WORK TO BE COMPLETED — Output the data below exactly, without images.

RECORDS SUPPLIED —
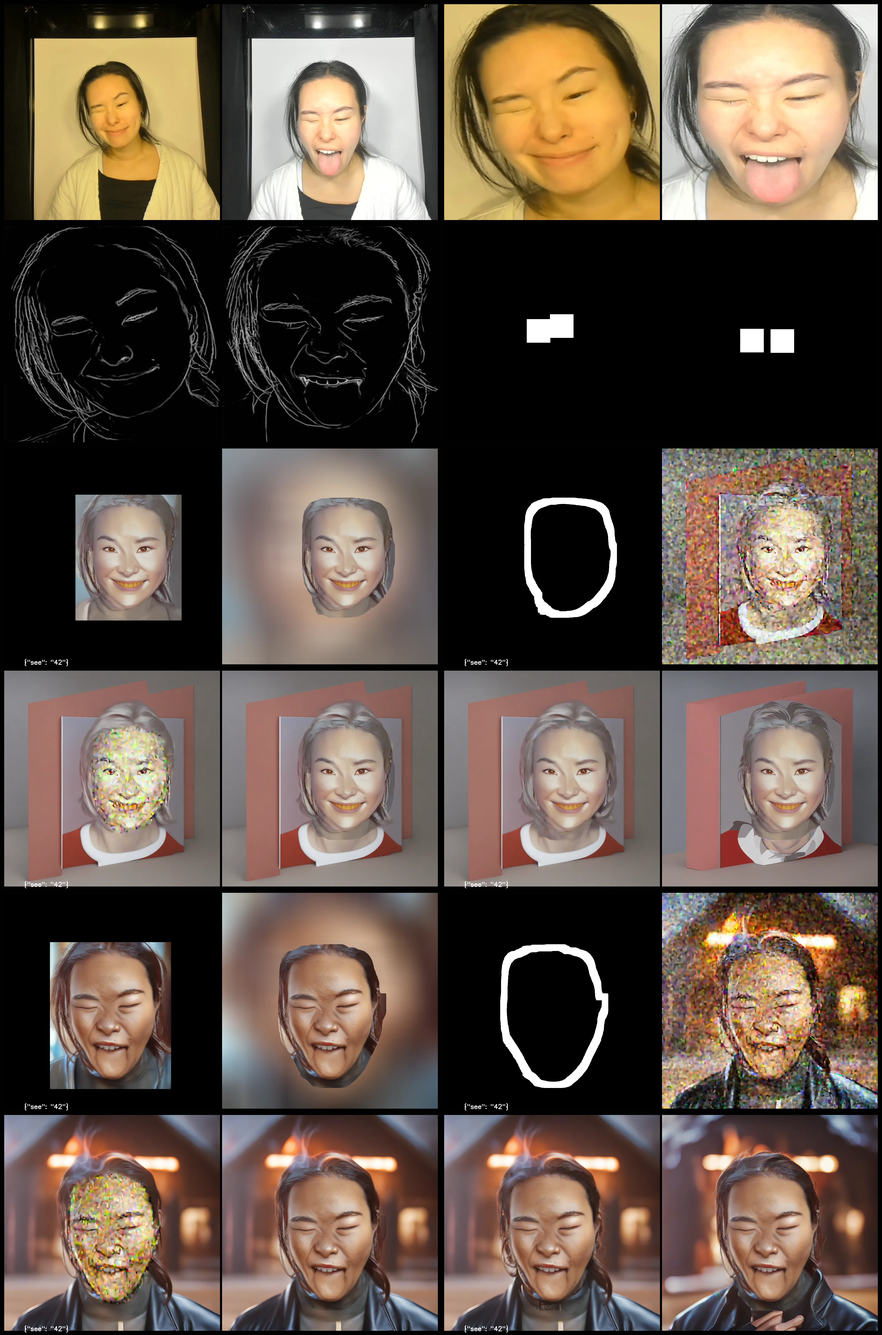
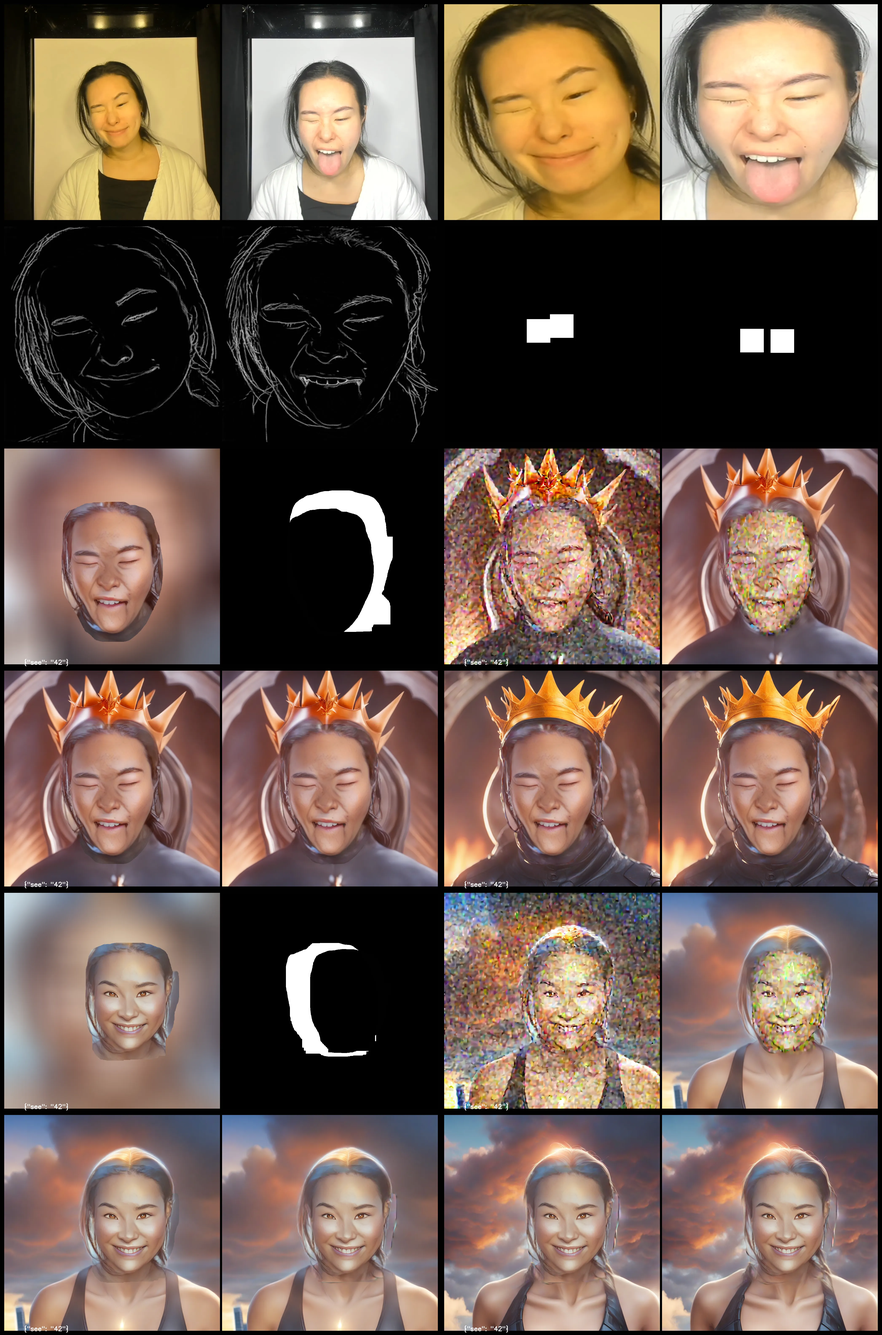
tweaks.

diff --git a/one_shot/dreambooth/model.py b/one_shot/dreambooth/model.py
@@ -229,7 +229,7 @@ class Model:
         frames: list[Image.Image] = []
         dims = (self.params.model.resolution, self.params.model.resolution)
         for idx, face in enumerate(request.generation.faces):
-            padding = self.params.mask_padding * random.triangular(2.1, 2.5)
+            padding = self.params.mask_padding * random.triangular(2.1, 2.3)
 
             bounds = Bounds.from_face(dims, face)
             slice = bounds.slice(padding)
@@ -407,40 +407,78 @@ class Model:
                     (~np.asarray(masks[idx]) - ~np.asarray(og_masks[idx]))
                 ),
                 generator=generator,
-                strength=0.50,
+                strength=0.25,
                 guidance_scale=self.params.guidance_scale,
                 num_inference_steps=self.params.inpainting_steps,
+                output_type="latent",
                 **prompts.kwargs_for_refiner(idx),
-            ).images[0]
+            ).images
             for idx, final in enumerate(final)
         ]
 
         final_refined2 = [
             self.models.bg_refiner(
                 image=final,
-                mask_image=og_masks[idx],
+                mask_image=masks[idx],
                 generator=generator,
                 strength=0.75,
                 guidance_scale=self.params.guidance_scale,
                 num_inference_steps=self.params.inpainting_steps,
+                output_type="latent",
                 **prompts.kwargs_for_refiner(idx),
-            ).images[0]
-            for idx, final in enumerate(final)
+            ).images
+            for idx, final in enumerate(final_refined)
         ]
 
-        # return final_refined2
+        final_refined3 = [
+            self.models.bg_refiner(
+                image=final,
+                mask_image=to_pil_image(
+                    (~np.asarray(masks[idx]) - ~np.asarray(og_masks[idx]))
+                ),
+                generator=generator,
+                strength=0.25,
+                guidance_scale=self.params.guidance_scale,
+                num_inference_steps=self.params.inpainting_steps,
+                **prompts.kwargs_for_refiner(idx),
+            ).images[0]
+            for idx, final in enumerate(final_refined2)
+        ]
+
+        # return final_refined3
+
+        final_refined_images = [
+            self.models.inpainter.image_processor.postprocess(
+                self.models.inpainter.vae.decode(
+                    latent / self.models.inpainter.vae.config.scaling_factor,
+                    return_dict=False,
+                )[0]
+            )[0]
+            for latent in final_refined
+        ]
+
+        final_refined2_images = [
+            self.models.inpainter.image_processor.postprocess(
+                self.models.inpainter.vae.decode(
+                    latent / self.models.inpainter.vae.config.scaling_factor,
+                    return_dict=False,
+                )[0]
+            )[0]
+            for latent in final_refined2
+        ]
 
         return [
-            frames[0],
+            # frames[0],
             images[0],
             # masks[0].convert("RGB"),
             # og_masks[0].convert("RGB"),
-            to_pil_image((~np.asarray(masks[0]) - ~np.asarray(og_masks[0]))).convert(
+            to_pil_image((~np.asarray(masks[idx]) - ~np.asarray(og_masks[0]))).convert(
                 "RGB"
             ),
             latent_images[0],
             refined[0],
             final[0],
-            final_refined[0],
-            final_refined2[0],
+            final_refined_images[0],
+            final_refined2_images[0],
+            final_refined3[0],
         ]

diff --git a/one_shot/params.py b/one_shot/params.py
@@ -64,7 +64,7 @@ class Params(BaseModel):
 
     negative_prompt = "box+, (picture frame)++, boxy, rectangle+, (extra fingers)++, ugly+, blurry+, fuzzy+, monotone, dreary, extra digit, fewer digits, eyes closed, extra eyes, bad smile, cropped, worst quality, low quality, glitch, deformed, mutated, disfigured, text"
     refine_negative_prompt = "face+++, eyes+++, brow, (double face), (extra eyes), (multiple faces)+, (extra digits)+, extra limbs, deformed"
-    prompt_template = "4k photo, realistic, cinematic effect, hyperrealistic+, sharp, (highly detailed)+, nice smile, (airbrushed)0.2, (beautiful)0.2, (white teeth)0.2"
+    prompt_template = "4k photo, realistic, cinematic effect, hyperrealistic+, sharp, (highly detailed)+, nice smile, (airbrushed)0.2, (beautiful)0.2, (white teeth)0.8"
     prompt_prefix = "{prompt}, {ethnicity} {gender}"
     refine_prompt_prefix = "{prompt}"
     inpaint_prompt_template = "{color} eyes, perfecteyes++, (detailed pupils)+, subtle eyes, natural eyes, realistic eyes, ({ethnicity} {gender})0.1, ({prompt})0.8"
@@ -73,10 +73,10 @@ class Params(BaseModel):
         # "mysterious, floating in the universe, cosmos and nebula reflected in clothing, cyberpunk vibes",
         # "90s style, leather jacket, smug, vintage, smoking cigar",
         # "classy, pinstripe suit, pop art style, andy warhol",
-        "zombie, decaying skin and clothing, rotting skin, inside an abandoned building",
-        "8-bit video game, pixelated, minecraft, lego, blocky, elementary colors"
-        # "Marvel superhero, superhero costume, mask, simple colors, flying in the air, high contrast",
-        # "a monarch wearing a crown, game of thrones, on the iron throne, magestic, regal, powerful, bold",
+        # "zombie, decaying skin, torn clothing, inside an abandoned building",
+        # "(character from mario)+, super mario, pixelated, (elementary colors)-"
+        "Marvel superhero, sky in the background, comic book style",
+        "a monarch wearing a crown, game of thrones, on the iron throne, magestic, regal, powerful, bold",
         # "character from tron, neon, techno, futuristic, dark background, black clothing, high contrast",
         # "creative yearbook photo, mean girls, high school, teenage angst",
     ] * 2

RESPONSE FOR THIS EXERCISE —
tweaks.

diff --git a/one_shot/dreambooth/model.py b/one_shot/dreambooth/model.py
@@ -229,7 +229,7 @@ class Model:
         frames: list[Image.Image] = []
         dims = (self.params.model.resolution, self.params.model.resolution)
         for idx, face in enumerate(request.generation.faces):
-            padding = self.params.mask_padding * random.triangular(2.1, 2.5)
+            padding = self.params.mask_padding * random.triangular(2.1, 2.3)
 
             bounds = Bounds.from_face(dims, face)
             slice = bounds.slice(padding)
@@ -407,40 +407,78 @@ class Model:
                     (~np.asarray(masks[idx]) - ~np.asarray(og_masks[idx]))
                 ),
                 generator=generator,
-                strength=0.50,
+                strength=0.25,
                 guidance_scale=self.params.guidance_scale,
                 num_inference_steps=self.params.inpainting_steps,
+                output_type="latent",
                 **prompts.kwargs_for_refiner(idx),
-            ).images[0]
+            ).images
             for idx, final in enumerate(final)
         ]
 
         final_refined2 = [
             self.models.bg_refiner(
                 image=final,
-                mask_image=og_masks[idx],
+                mask_image=masks[idx],
                 generator=generator,
                 strength=0.75,
                 guidance_scale=self.params.guidance_scale,
                 num_inference_steps=self.params.inpainting_steps,
+                output_type="latent",
                 **prompts.kwargs_for_refiner(idx),
-            ).images[0]
-            for idx, final in enumerate(final)
+            ).images
+            for idx, final in enumerate(final_refined)
         ]
 
-        # return final_refined2
+        final_refined3 = [
+            self.models.bg_refiner(
+                image=final,
+                mask_image=to_pil_image(
+                    (~np.asarray(masks[idx]) - ~np.asarray(og_masks[idx]))
+                ),
+                generator=generator,
+                strength=0.25,
+                guidance_scale=self.params.guidance_scale,
+                num_inference_steps=self.params.inpainting_steps,
+                **prompts.kwargs_for_refiner(idx),
+            ).images[0]
+            for idx, final in enumerate(final_refined2)
+        ]
+
+        # return final_refined3
+
+        final_refined_images = [
+            self.models.inpainter.image_processor.postprocess(
+                self.models.inpainter.vae.decode(
+                    latent / self.models.inpainter.vae.config.scaling_factor,
+                    return_dict=False,
+                )[0]
+            )[0]
+            for latent in final_refined
+        ]
+
+        final_refined2_images = [
+            self.models.inpainter.image_processor.postprocess(
+                self.models.inpainter.vae.decode(
+                    latent / self.models.inpainter.vae.config.scaling_factor,
+                    return_dict=False,
+                )[0]
+            )[0]
+            for latent in final_refined2
+        ]
 
         return [
-            frames[0],
+            # frames[0],
             images[0],
             # masks[0].convert("RGB"),
             # og_masks[0].convert("RGB"),
-            to_pil_image((~np.asarray(masks[0]) - ~np.asarray(og_masks[0]))).convert(
+            to_pil_image((~np.asarray(masks[idx]) - ~np.asarray(og_masks[0]))).convert(
                 "RGB"
             ),
             latent_images[0],
             refined[0],
             final[0],
-            final_refined[0],
-            final_refined2[0],
+            final_refined_images[0],
+            final_refined2_images[0],
+            final_refined3[0],
         ]

diff --git a/one_shot/params.py b/one_shot/params.py
@@ -64,7 +64,7 @@ class Params(BaseModel):
 
     negative_prompt = "box+, (picture frame)++, boxy, rectangle+, (extra fingers)++, ugly+, blurry+, fuzzy+, monotone, dreary, extra digit, fewer digits, eyes closed, extra eyes, bad smile, cropped, worst quality, low quality, glitch, deformed, mutated, disfigured, text"
     refine_negative_prompt = "face+++, eyes+++, brow, (double face), (extra eyes), (multiple faces)+, (extra digits)+, extra limbs, deformed"
-    prompt_template = "4k photo, realistic, cinematic effect, hyperrealistic+, sharp, (highly detailed)+, nice smile, (airbrushed)0.2, (beautiful)0.2, (white teeth)0.2"
+    prompt_template = "4k photo, realistic, cinematic effect, hyperrealistic+, sharp, (highly detailed)+, nice smile, (airbrushed)0.2, (beautiful)0.2, (white teeth)0.8"
     prompt_prefix = "{prompt}, {ethnicity} {gender}"
     refine_prompt_prefix = "{prompt}"
     inpaint_prompt_template = "{color} eyes, perfecteyes++, (detailed pupils)+, subtle eyes, natural eyes, realistic eyes, ({ethnicity} {gender})0.1, ({prompt})0.8"
@@ -73,10 +73,10 @@ class Params(BaseModel):
         # "mysterious, floating in the universe, cosmos and nebula reflected in clothing, cyberpunk vibes",
         # "90s style, leather jacket, smug, vintage, smoking cigar",
         # "classy, pinstripe suit, pop art style, andy warhol",
-        "zombie, decaying skin and clothing, rotting skin, inside an abandoned building",
-        "8-bit video game, pixelated, minecraft, lego, blocky, elementary colors"
-        # "Marvel superhero, superhero costume, mask, simple colors, flying in the air, high contrast",
-        # "a monarch wearing a crown, game of thrones, on the iron throne, magestic, regal, powerful, bold",
+        # "zombie, decaying skin, torn clothing, inside an abandoned building",
+        # "(character from mario)+, super mario, pixelated, (elementary colors)-"
+        "Marvel superhero, sky in the background, comic book style",
+        "a monarch wearing a crown, game of thrones, on the iron throne, magestic, regal, powerful, bold",
         # "character from tron, neon, techno, futuristic, dark background, black clothing, high contrast",
         # "creative yearbook photo, mean girls, high school, teenage angst",
     ] * 2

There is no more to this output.